Republicans are no longer arguing the "quid pro quo" on Ukraine, focusing instead on denying that it came from President Trump himself.

Why it matters: Democrats see EU Ambassador Gordon Sondland's testimony today as a tipping point, even though he has trouble recalling events exactly as they happened.

  • Sondland testified today: "I know that members of this Committee have frequently framed these complicated issues in the form of a simple question: Was there a 'quid pro quo?' ... the answer is yes."
  • "We worked with [Rudy] Giuliani because the president directed us to do so."

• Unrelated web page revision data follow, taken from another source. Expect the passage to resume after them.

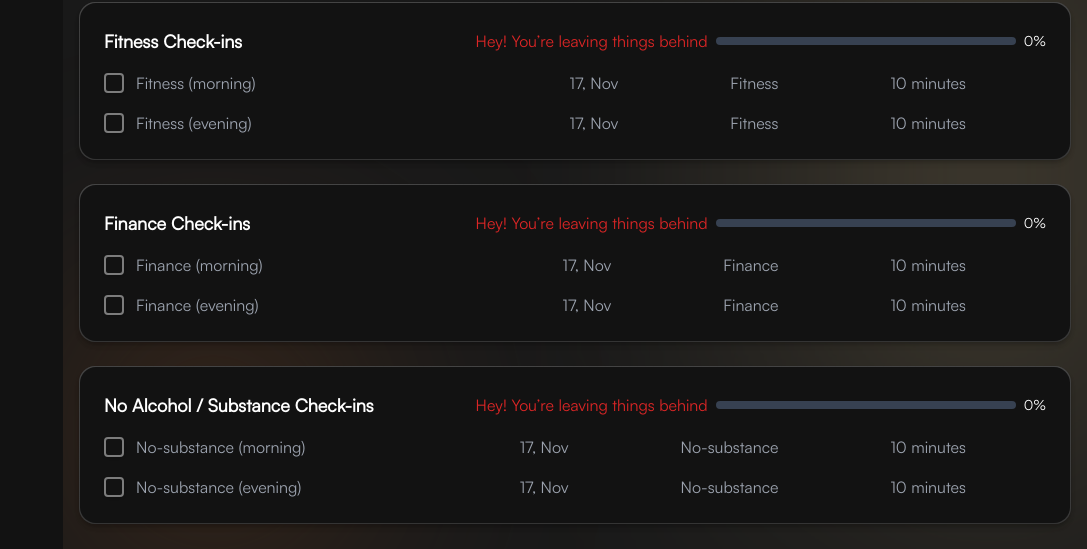
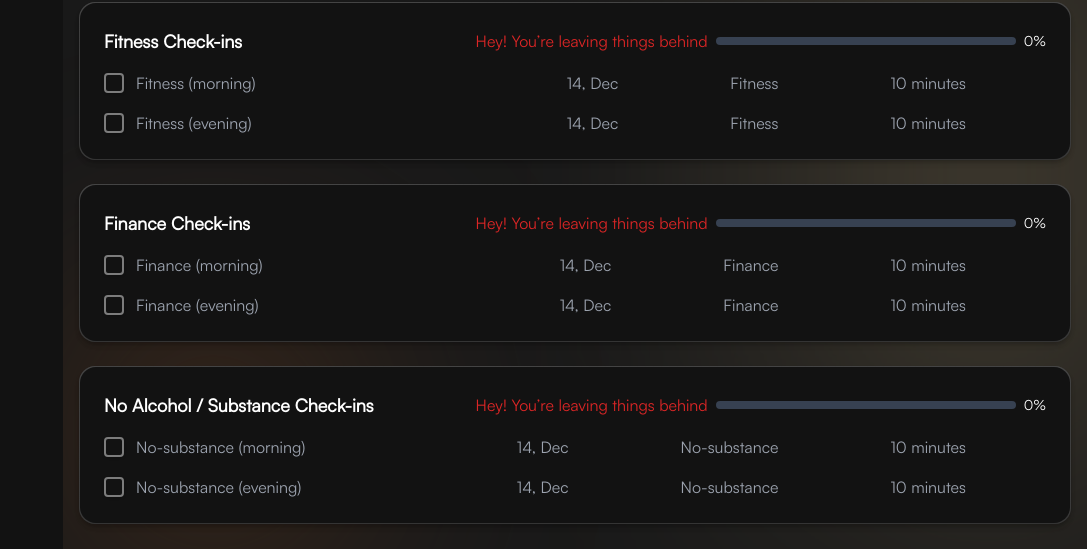
Before and after one commit to sda34495/soar-web-app-front, a Next.js app: page /check-in in a window 1280 px wide. Shown: the part 218-767 px from the top of the page, without its empty margins (193-1280 px from the left). Built offline with nearby package versions, Linux system fonts and the light colour scheme; no server answers; sample sign-in values are in the browser's storage; a web font is replaced by a local one.

Commit message:
fix: tab and date

```diff
--- a/src/app/(dashboard)/components/GraphTabs.tsx
+++ b/src/app/(dashboard)/components/GraphTabs.tsx
@@ -69,7 +69,7 @@ function GraphTabs({updateActivityType }) {
 
         <button
           onClick={() => setActiveTab("sobriety")}
-          className={`w-[150px] text-[#989898] bg-[#262626] hover:bg-[#EFEFEF] hover:text-[#202020]  rounded-full px-3 py-2  ${
+          className={`w-[280px] text-[#989898] bg-[#262626] hover:bg-[#EFEFEF] hover:text-[#202020]  rounded-full px-3 py-2  ${
             activeTab === "sobriety" ? "bg-[#EFEFEF] font-bold text-black" : ""
           } `}
         >
@@ -103,7 +103,8 @@ function GraphTabs({updateActivityType }) {
                 />
               </svg>
             </div>
-            <label className=" text-xl">Alcohol</label>
+            <label className=" text-xl">Alcohol/No-substance</label>
+
           </div>
         </button>
       </div>
--- a/src/components/UI/FinanceCard.tsx
+++ b/src/components/UI/FinanceCard.tsx
@@ -88,6 +88,16 @@ const FinanceCard = ({updateModalTitle, setIsModalOpen,setIsLoading} :any) => {
 
   };
 
+  const getFormattedDate = () => {
+    const today = new Date();
+    const day = today.getDate();
+    const month = today.toLocaleString("default", { month: "short" }); // "Nov"
+    return `${day}, ${month}`; // e.g., "17, Nov"
+  };
+
+  const todayDate = getFormattedDate();
+
+
 
 
   const progress = parseFloat(checkInStatus.progress.toFixed(1)) ;
@@ -153,7 +163,7 @@ const FinanceCard = ({updateModalTitle, setIsModalOpen,setIsLoading} :any) => {
               <span className="text-gray-400">Finance (morning)</span>
             </div>
             <div className="flex space-x-28 text-gray-400">
-              <span>17, Nov</span>
+              <span>{todayDate}</span>
               <span>Finance</span>
               <span>10 minutes</span>
             </div>
@@ -189,7 +199,7 @@ const FinanceCard = ({updateModalTitle, setIsModalOpen,setIsLoading} :any) => {
               <span className="text-gray-400">Finance (evening)</span>
             </div>
             <div className="flex space-x-28 text-gray-400">
-              <span>17, Nov</span>
+              <span>{todayDate}</span>
               <span>Finance</span>
               <span>10 minutes</span>
             </div>
--- a/src/components/UI/FitnessCard.tsx
+++ b/src/components/UI/FitnessCard.tsx
@@ -77,6 +77,19 @@ const FitnessCard = ({
     }
   };
 
+  const getFormattedDate = () => {
+    const today = new Date();
+    const day = today.getDate();
+    const month = today.toLocaleString("default", { month: "short" }); // "Nov"
+    return `${day}, ${month}`; // e.g., "17, Nov"
+  };
+
+  const todayDate = getFormattedDate();
+
+
+
+
+
   const progress = parseFloat(checkInStatus.progress.toFixed(1));
 
   const progressColor =
@@ -140,7 +153,7 @@ const FitnessCard = ({
               <span className="text-gray-400">Fitness (morning)</span>
             </div>
             <div className="flex space-x-28 text-gray-400">
-              <span>17, Nov</span>
+              <span>{todayDate}</span>
               <span>Fitness</span>
               <span>10 minutes</span>
             </div>
@@ -176,7 +189,7 @@ const FitnessCard = ({
               <span className="text-gray-400">Fitness (evening)</span>
             </div>
             <div className="flex space-x-28 text-gray-400">
-              <span>17, Nov</span>
+              <span>{todayDate}</span>
               <span>Fitness</span>
               <span>10 minutes</span>
             </div>
--- a/src/components/UI/Sobriety.tsx
+++ b/src/components/UI/Sobriety.tsx
@@ -79,6 +79,18 @@ const SobrietyCard = ({setIsModalOpen,updateModalTitle,setIsLoading}: any) => {
     }
   };
 
+
+  const getFormattedDate = () => {
+    const today = new Date();
+    const day = today.getDate();
+    const month = today.toLocaleString("default", { month: "short" }); // "Nov"
+    return `${day}, ${month}`; // e.g., "17, Nov"
+  };
+
+  const todayDate = getFormattedDate();
+
+
+
   const progress = parseFloat(checkInStatus.progress.toFixed(1)) ;
 
   const progressColor = progress < 50 ? "bg-red-600 text-red-600" : "bg-green-600 text-green-500";
@@ -140,7 +152,7 @@ const SobrietyCard = ({setIsModalOpen,updateModalTitle,setIsLoading}: any) => {
               <span className="text-gray-400">No-substance (morning)</span>
             </div>
             <div className="flex space-x-28 text-gray-400">
-              <span>17, Nov</span>
+              <span>{todayDate}</span>
               <span>No-substance</span>
               <span>10 minutes</span>
             </div>
@@ -176,7 +188,7 @@ const SobrietyCard = ({setIsModalOpen,updateModalTitle,setIsLoading}: any) => {
               <span className="text-gray-400">No-substance (evening)</span>
             </div>
             <div className="flex space-x-28 text-gray-400">
-              <span>17, Nov</span>
+              <span>{todayDate}</span>
               <span>No-substance</span>
               <span>10 minutes</span>
             </div>
```
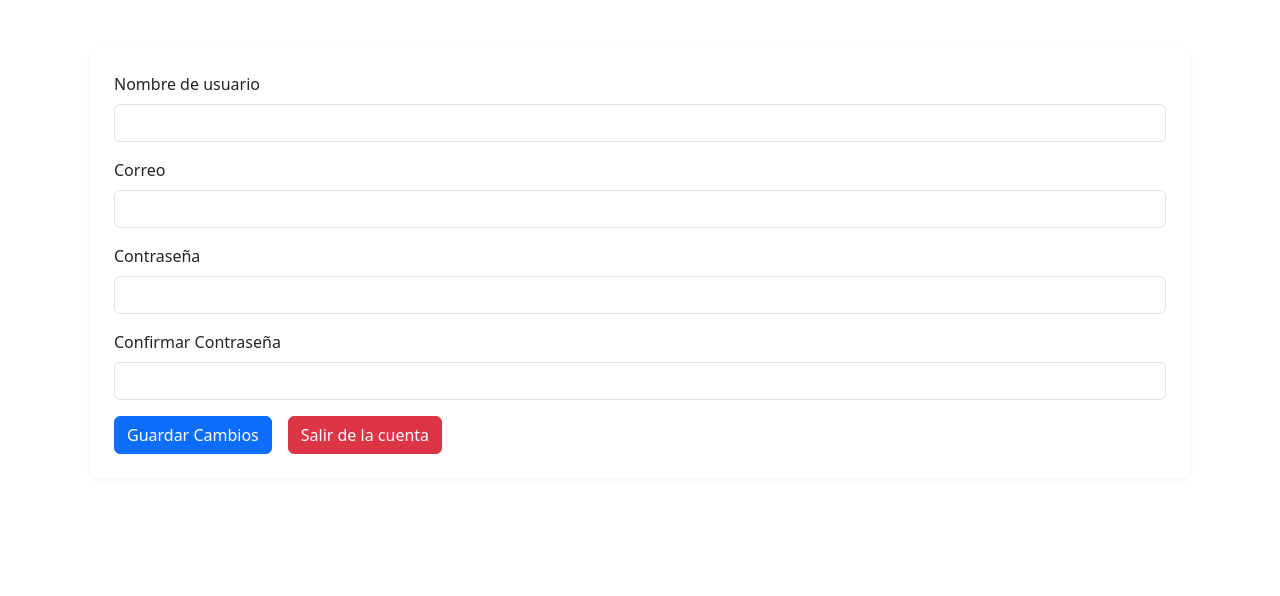
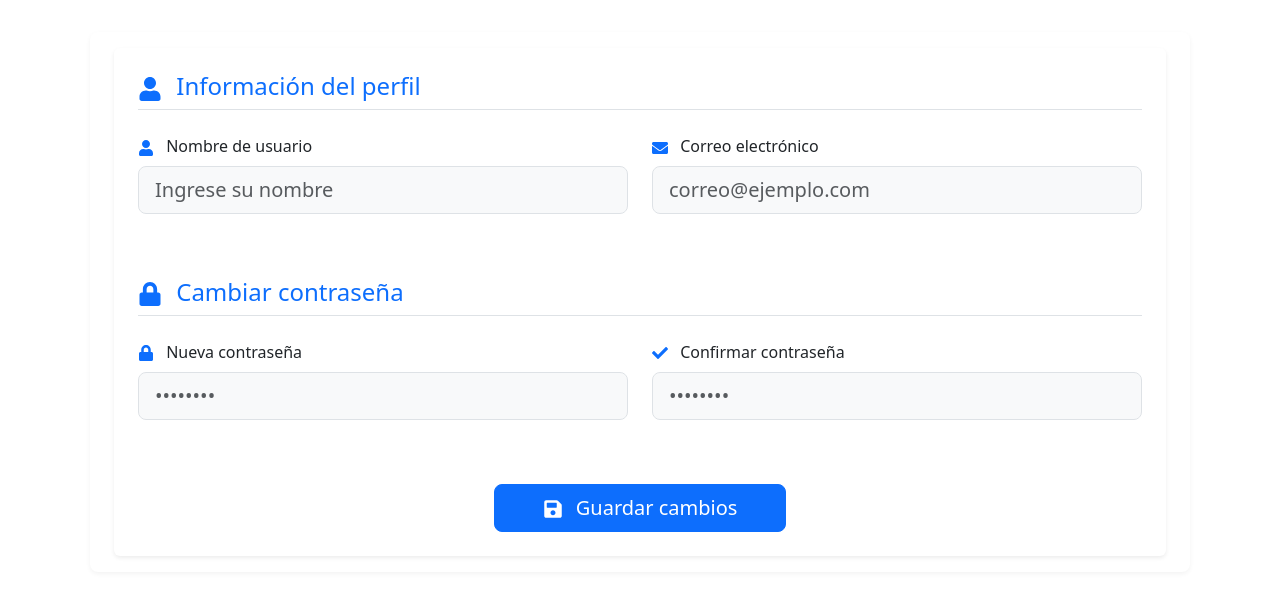
Before and after one commit to Heberjfet/ContaPi, a React (Vite) app in the folder contapaqi-frontend/: page /Settings in a window 1280 px wide. Shown: the top 596 px of the page. Built offline with nearby package versions, Linux system fonts and the light colour scheme.

Commit message:
Refactor ajustes de perfil y sidebar: mejora de estilos y funcionalidad, integración de modal para configuración de usuario

```diff
--- a/contapaqi-frontend/src/componentes/dashboard/Ajustes.jsx
+++ b/contapaqi-frontend/src/componentes/dashboard/Ajustes.jsx
@@ -1,75 +1,101 @@
 import React, { useState } from "react";
 import "bootstrap/dist/css/bootstrap.min.css";
+import { FaUser, FaEnvelope, FaLock, FaCheck, FaSave } from "react-icons/fa";
 
-const Settings = () => {
+const Settings = ({ onSave }) => {
   const [username, setUsername] = useState("");
   const [email, setEmail] = useState("");
   const [password, setPassword] = useState("");
-
-  const handleLogout = () => {
-    // Lógica para cerrar sesión
-    alert("Has salido de la cuenta");
-  };
+  const [confirmPassword, setConfirmPassword] = useState("");
 
   const handleSave = () => {
     // Lógica para guardar ajustes
     alert("Cambios guardados");
+    if (onSave) onSave(); // Llamar a la función onSave (cerrar modal)
   };
 
   return (
-    <div className="container mt-5">
+    <div className="container py-3">
+      <div className="card shadow-sm border-0">
+        <div className="card-body p-4">
+          <h4 className="card-title mb-4 border-bottom pb-2 text-primary">
+            <FaUser className="me-2" /> Información del perfil
+          </h4>
+
           <form>
-        <div className="mb-3">
-          <label className="form-label">Nombre de usuario</label>
+            <div className="row">
+              <div className="col-md-6 mb-3">
+                <label className="form-label fw-medium">
+                  <FaUser className="me-2 text-primary" /> Nombre de usuario
+                </label>
                 <input
                   type="text"
-            className="form-control"
+                  className="form-control form-control-lg bg-light"
                   value={username}
                   onChange={(e) => setUsername(e.target.value)}
+                  placeholder="Ingrese su nombre"
                 />
               </div>
-        <div className="mb-3">
-          <label className="form-label">Correo</label>
+
+              <div className="col-md-6 mb-3">
+                <label className="form-label fw-medium">
+                  <FaEnvelope className="me-2 text-primary" /> Correo
+                  electrónico
+                </label>
                 <input
                   type="email"
-            className="form-control"
+                  className="form-control form-control-lg bg-light"
                   value={email}
                   onChange={(e) => setEmail(e.target.value)}
+                  placeholder="correo@ejemplo.com"
                 />
               </div>
-        <div className="mb-3">
-          <label className="form-label">Contraseña</label>
+            </div>
+
+            <h4 className="mt-5 mb-4 border-bottom pb-2 text-primary">
+              <FaLock className="me-2" /> Cambiar contraseña
+            </h4>
+
+            <div className="row">
+              <div className="col-md-6 mb-3">
+                <label className="form-label fw-medium">
+                  <FaLock className="me-2 text-primary" /> Nueva contraseña
+                </label>
                 <input
                   type="password"
-            className="form-control"
+                  className="form-control form-control-lg bg-light"
                   value={password}
                   onChange={(e) => setPassword(e.target.value)}
+                  placeholder="••••••••"
                 />
               </div>
-        <div className="mb-3">
-          <label className="form-label">Confirmar Contraseña</label>
+
+              <div className="col-md-6 mb-3">
+                <label className="form-label fw-medium">
+                  <FaCheck className="me-2 text-primary" /> Confirmar contraseña
+                </label>
                 <input
                   type="password"
-            className="form-control"
-            value={password}
-            onChange={(e) => setPassword(e.target.value)}
+                  className="form-control form-control-lg bg-light"
+                  value={confirmPassword}
+                  onChange={(e) => setConfirmPassword(e.target.value)}
+                  placeholder="••••••••"
                 />
               </div>
+            </div>
+
+            <div className="d-flex justify-content-center mt-5">
               <button
                 type="button"
-          className="btn btn-primary"
+                className="btn btn-primary btn-lg px-5 py-2"
                 onClick={handleSave}
               >
-          Guardar Cambios
+                <FaSave className="me-2" /> Guardar cambios
               </button>
-        <button
-          type="button"
-          className="btn btn-danger ms-3"
-          onClick={handleLogout}
-        >
-          Salir de la cuenta
-        </button>
+            </div>
           </form>
+        </div>
+      </div>
     </div>
   );
 };
--- a/contapaqi-frontend/src/componentes/dashboard/InfoUser.jsx
+++ b/contapaqi-frontend/src/componentes/dashboard/InfoUser.jsx
@@ -3,7 +3,7 @@ import "bootstrap/dist/css/bootstrap.min.css";
 import "bootstrap-icons/font/bootstrap-icons.css";
 import "../styles/UserDropdown.css";
 
-const InfoUser = ({ isOpen, onClose, userData }) => {
+const InfoUser = ({ isOpen, onClose, userData, onOpenSettings }) => {
   const dropdownRef = useRef(null);
 
   // Cerrar el dropdown cuando se hace clic fuera
@@ -30,14 +30,16 @@ const InfoUser = ({ isOpen, onClose, userData }) => {
     // window.location.href = "/";
   };
 
+  const handleEditProfile = () => {
+    onClose(); // Cerrar el dropdown
+    if (onOpenSettings) onOpenSettings(); // Abrir configuración de perfil
+  };
+
   if (!isOpen) return null;
 
   return (
     <div className="user-dropdown-backdrop">
-      <div
-        ref={dropdownRef}
-        className="user-dropdown-container"
-      >
+      <div ref={dropdownRef} className="user-dropdown-container">
         {/* Header con información del usuario (sin avatar) */}
         <div className="user-header">
           <div className="d-flex align-items-center p-3">
@@ -46,7 +48,10 @@ const InfoUser = ({ isOpen, onClose, userData }) => {
               <h5 className="mb-0">{userData.nombre}</h5>
               <p className="mb-0 text-muted small">{userData.rol}</p>
             </div>
-            <button className="ms-auto btn text-danger border-0" onClick={handleLogout}>
+            <button
+              className="ms-auto btn text-danger border-0"
+              onClick={handleLogout}
+            >
               <i className="bi bi-power"></i>
             </button>
           </div>
@@ -62,7 +67,7 @@ const InfoUser = ({ isOpen, onClose, userData }) => {
 
         {/* Opciones de perfil */}
         <div className="profile-options">
-          <button className="profile-option-item" onClick={onClose}>
+          <button className="profile-option-item" onClick={handleEditProfile}>
             <i className="bi bi-pencil me-2"></i>
             Editar Perfil
           </button>
--- a/contapaqi-frontend/src/componentes/dashboard/Navbar.jsx
+++ b/contapaqi-frontend/src/componentes/dashboard/Navbar.jsx
@@ -1,9 +1,12 @@
 import React, { useState } from "react";
-import { FaBars } from "react-icons/fa";
+import { FaBars, FaTimes } from "react-icons/fa";
 import UserDropdown from "./InfoUser"; // Importamos el componente
+import { Modal } from "react-bootstrap";
+import Settings from "./Ajustes"; // Importar el componente de Ajustes
 
 function Navbar({ nombre, toggleSidebar, isSidebarOpen }) {
   const [showDropdown, setShowDropdown] = useState(false);
+  const [showSettings, setShowSettings] = useState(false);
 
   // Datos de ejemplo del usuario
   const userData = {
@@ -14,6 +17,7 @@ function Navbar({ nombre, toggleSidebar, isSidebarOpen }) {
   };
 
   return (
+    <>
       <nav
         className={`navbar navbar-dark py-3 ${
           isSidebarOpen ? "navbar-expanded" : ""
@@ -43,24 +47,50 @@ function Navbar({ nombre, toggleSidebar, isSidebarOpen }) {
             </div>
           </div>
 
-        {/* Botón para mostrar el dropdown */}
           <button
             className="text-white border-0 bg-transparent d-flex align-items-center"
             onClick={() => setShowDropdown(!showDropdown)}
             style={{ cursor: "pointer" }}
           >
             <span>Bienvenido, {nombre}</span>
-          {/* Opcionalmente puedes agregar un icono aquí */}
           </button>
 
-        {/* UserDropdown Component */}
           <UserDropdown
             isOpen={showDropdown}
             onClose={() => setShowDropdown(false)}
             userData={userData}
+            onOpenSettings={() => setShowSettings(true)}
           />
         </div>
       </nav>
+
+      <Modal
+        show={showSettings}
+        onHide={() => setShowSettings(false)}
+        centered
+        size="lg"
+        backdrop="static"
+        keyboard={false}
+      >
+        <Modal.Header className="border-0 pb-0 pt-4 px-4 position-relative">
+          <Modal.Title className="w-100 text-center">
+            <h4 className="fw-bold">
+              <span className="text-primary me-2">✏️</span>
+              Editar Perfil
+            </h4>
+          </Modal.Title>
+          <button
+            className="btn-close position-absolute"
+            style={{ top: "15px", right: "15px" }}
+            onClick={() => setShowSettings(false)}
+            aria-label="Cerrar"
+          />
+        </Modal.Header>
+        <Modal.Body className="px-4">
+          <Settings onSave={() => setShowSettings(false)} />
+        </Modal.Body>
+      </Modal>
+    </>
   );
 }
 
--- a/contapaqi-frontend/src/componentes/dashboard/Sidebar.jsx
+++ b/contapaqi-frontend/src/componentes/dashboard/Sidebar.jsx
@@ -1,14 +1,11 @@
-import React, { useState } from "react";
+import React from "react";
 import { useNavigate } from "react-router-dom";
 import {
   FaDownload,
-  FaCog,
   FaBalanceScale,
   FaBook,
   FaChartLine,
 } from "react-icons/fa";
-import { Modal, Button } from "react-bootstrap"; // Importar componentes de React-Bootstrap
-import Settings from "./Ajustes"; // Importar el componente Ajustes
 import "../styles/Sidebar.css";
 
 function Sidebar({
@@ -18,10 +15,6 @@ function Sidebar({
   toggleSidebar,
 }) {
   const navigate = useNavigate();
-  const [showSettings, setShowSettings] = useState(false); // Estado para controlar el modal
-
-  const handleOpenSettings = () => setShowSettings(true);
-  const handleCloseSettings = () => setShowSettings(false);
 
   const menuItems = [
     { name: "Balance General", icon: <FaBalanceScale /> },
@@ -30,13 +23,12 @@ function Sidebar({
   ];
 
   return (
-    <>
     <div
       className={`sidebar-container bg-gradient-dark text-white ${
         isSidebarOpen ? "open" : "closed"
       }`}
       style={{
-          width: isSidebarOpen ? "200px" : "0",
+        width: isSidebarOpen ? "200px" : "0", // Actualizado a 250px para coincidir con el CSS
         transition: "width 0.3s ease",
       }}
     >
@@ -72,35 +64,9 @@ function Sidebar({
             </span>
             <span className="menu-text">Descarga Masiva</span>
           </button>
-
-            <button
-              className="sidebar-menu-item"
-              onClick={handleOpenSettings} // Abrir el modal
-            >
-              <span className="menu-icon">
-                <FaCog />
-              </span>
-              <span className="menu-text">Ajustes</span>
-            </button>
         </div>
       </div>
     </div>
-
-      {/* Modal para Ajustes */}
-      <Modal show={showSettings} onHide={handleCloseSettings} centered>
-        <Modal.Header closeButton className="border-0 pb-0">
-          <Modal.Title className="fw-bold">⚙️ Ajustes</Modal.Title>
-        </Modal.Header>
-        <Modal.Body>
-          <Settings />
-        </Modal.Body>
-        <Modal.Footer className="border-0 pt-0">
-          <Button variant="secondary" onClick={handleCloseSettings}>
-            Cerrar
-          </Button>
-        </Modal.Footer>
-      </Modal>
-    </>
   );
 }
 
```
Lines whose indentation alone changed are shown as unchanged.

During the first recess, Democrat Rep. Mike Quigley of Illinois said Sondland’s testimony makes him curious about what acting WH Chief of Staff Mick Mulvaney and Secretary of State Mike Pompeo would say.

  • “The veneer is off. Everybody’s in," Quigley said.

The White House didn't publicly acknowledge the blow Sondland delivered.

  • Press Secretary Stephanie Grisham said Democrats are “chasing ghosts,” and Trump said he barely knew Sondland.
  • But Trump was far more circumspect than he’s been with prior witnesses, and today his remarks were prepared in huge sharpie font.

After lunch today, House Republicans Jim Jordan and Mike Turner turned on Sondland, treating him like a hostile witness.

  • “No, we’re not friends,” Sondland said of the president, though he said “yes” when asked if he likes him. 

This exchange is also worth watching, Jonathan Swan notes.

  • Rep. Mike Turner to Sondland: "So you really have no testimony today that ties President Trump to a scheme to withhold aid from Ukraine in exchange for these investigations."
  • Sondland: "Other than my own presumption."
  • Turner: "Which is nothing!"

The bottom line: Unless former national security adviser John Bolton does a last-minute reversal and voluntarily testifies — a scenario that appears implausible — Sondland will be the witness who serves as the test case of the White House’s theory of impeachment, Swan reports.

  • The theory goes that nothing that happens in these hearings could convince 20 Republican senators to convict Trump.

What's next: The White House will deny categorically that Trump told anyone to condition anything on anything — and that if Rudy Giuliani told Sondland that the White House meeting was conditioned on a statement about investigations, then that was Giuliani freelancing.

Go deeper: Full highlights from today's hearing

Go deeper

The Week America Changed

Sandberg thought Zuckerberg was "nuts" on remote work in January 2020

Photo illustration: Sarah Grillo/Axios. Photo: Paul Marotta/Getty Image

Chief operating officer Sheryl Sandberg thought Mark Zuckerberg was "nuts" when he raised the possibility in January 2020 that 50,000 Facebook employees might have to work from home. By March 6, they were.

Why it matters: In an interview Monday with Axios Re:Cap, Sandberg explained how Facebook moved quickly to respond to the pandemic with grants for small businesses and work-from-home stipends for its employees, and how the company has been watching the unfolding crisis for women in the workforce.

Supreme Court declines to hear case on qualified immunity for police officers

The Supreme Court on March 5. Photo: Olivier Douliery/AFP via Getty Images

The Supreme Court on Monday declined to hear an appeal for a lawsuit brought against Cleveland police officers that challenges the scope of qualified immunity, the legal doctrine which has been used to shield officers from lawsuits alleging excessive force, Reuters reports.

Why it matters: The doctrine has been the subject of scrutiny from civil rights advocates. Eliminating qualified immunity was one of the key demands of demonstrators during nationwide protests in 2020 following the killing of George Floyd.